=== Input data ===
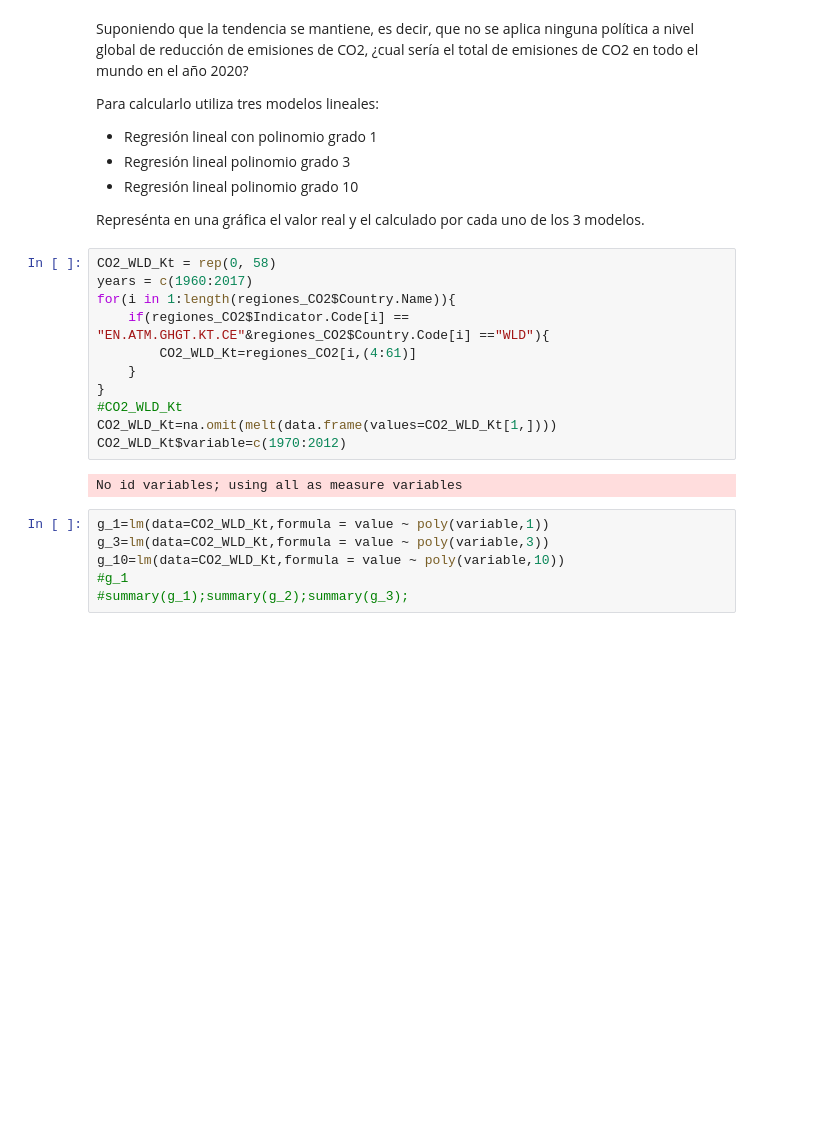
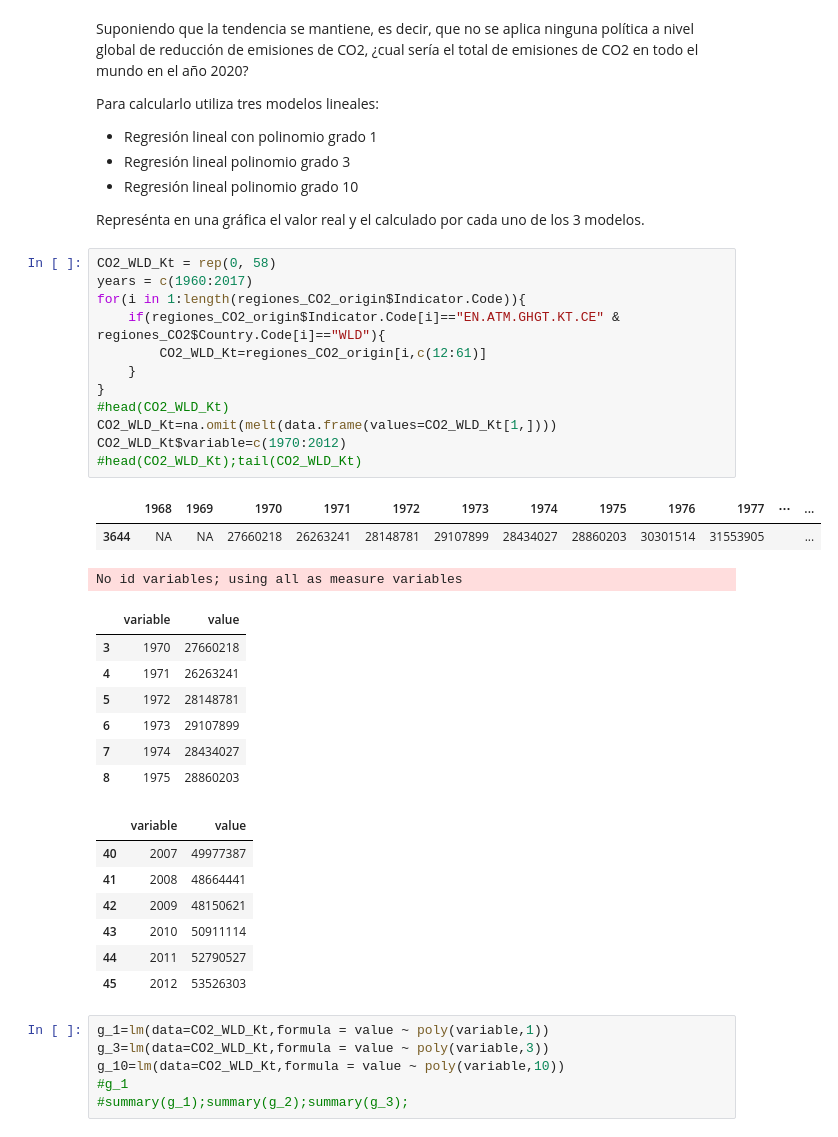
Before and after one commit to miguelcores/Data-Mining.R, a Jupyter notebook: practica/Practica1.ipynb, the cells around one changed output. Saved outputs shown, nothing was run; the diff lists cells and outputs as text; blank space fills up the shorter version.

```diff
--- a/practica/Practica1.ipynb
+++ b/practica/Practica1.ipynb
@@ -388,16 +400,33 @@ Represénta en una gráfica el valor real y el calculado por cada uno de los 3 m
 # %%
 CO2_WLD_Kt = rep(0, 58)
 years = c(1960:2017)
-for(i in 1:length(regiones_CO2$Country.Name)){
-    if(regiones_CO2$Indicator.Code[i] == "EN.ATM.GHGT.KT.CE"&regiones_CO2$Country.Code[i] =="WLD"){
-        CO2_WLD_Kt=regiones_CO2[i,(4:61)]
+for(i in 1:length(regiones_CO2_origin$Indicator.Code)){
+    if(regiones_CO2_origin$Indicator.Code[i]=="EN.ATM.GHGT.KT.CE" & regiones_CO2$Country.Code[i]=="WLD"){
+        CO2_WLD_Kt=regiones_CO2_origin[i,c(12:61)]
     }
 }
-#CO2_WLD_Kt
+#head(CO2_WLD_Kt)
 CO2_WLD_Kt=na.omit(melt(data.frame(values=CO2_WLD_Kt[1,])))
 CO2_WLD_Kt$variable=c(1970:2012)
+#head(CO2_WLD_Kt);tail(CO2_WLD_Kt)
 # %% [output]
+|  | 1968 | 1969 | 1970 | 1971 | 1972 | 1973 | 1974 | 1975 | 1976 | 1977 | ⋯ | ... |
+| 3644 | NA | NA | 27660218 | 26263241 | 28148781 | 29107899 | 28434027 | 28860203 | 30301514 | 31553905 |  | ... |
 No id variables; using all as measure variables
+|  | variable | value |
+| 3 | 1970 | 27660218 |
+| 4 | 1971 | 26263241 |
+| 5 | 1972 | 28148781 |
+| 6 | 1973 | 29107899 |
+| 7 | 1974 | 28434027 |
+| 8 | 1975 | 28860203 |
+|  | variable | value |
+| 40 | 2007 | 49977387 |
+| 41 | 2008 | 48664441 |
+| 42 | 2009 | 48150621 |
+| 43 | 2010 | 50911114 |
+| 44 | 2011 | 52790527 |
+| 45 | 2012 | 53526303 |
 # %%
 g_1=lm(data=CO2_WLD_Kt,formula = value ~ poly(variable,1))
 g_3=lm(data=CO2_WLD_Kt,formula = value ~ poly(variable,3))
```
Also changed, not shown: parts of 9 cells of this notebook.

=== Problem details ===
Which lines of the records contain "Indicator"? Show each of them.

=== Solution to this problem ===
-    if(regiones_CO2$Indicator.Code[i] == "EN.ATM.GHGT.KT.CE"&regiones_CO2$Country.Code[i] =="WLD"){
+for(i in 1:length(regiones_CO2_origin$Indicator.Code)){
+    if(regiones_CO2_origin$Indicator.Code[i]=="EN.ATM.GHGT.KT.CE" & regiones_CO2$Country.Code[i]=="WLD"){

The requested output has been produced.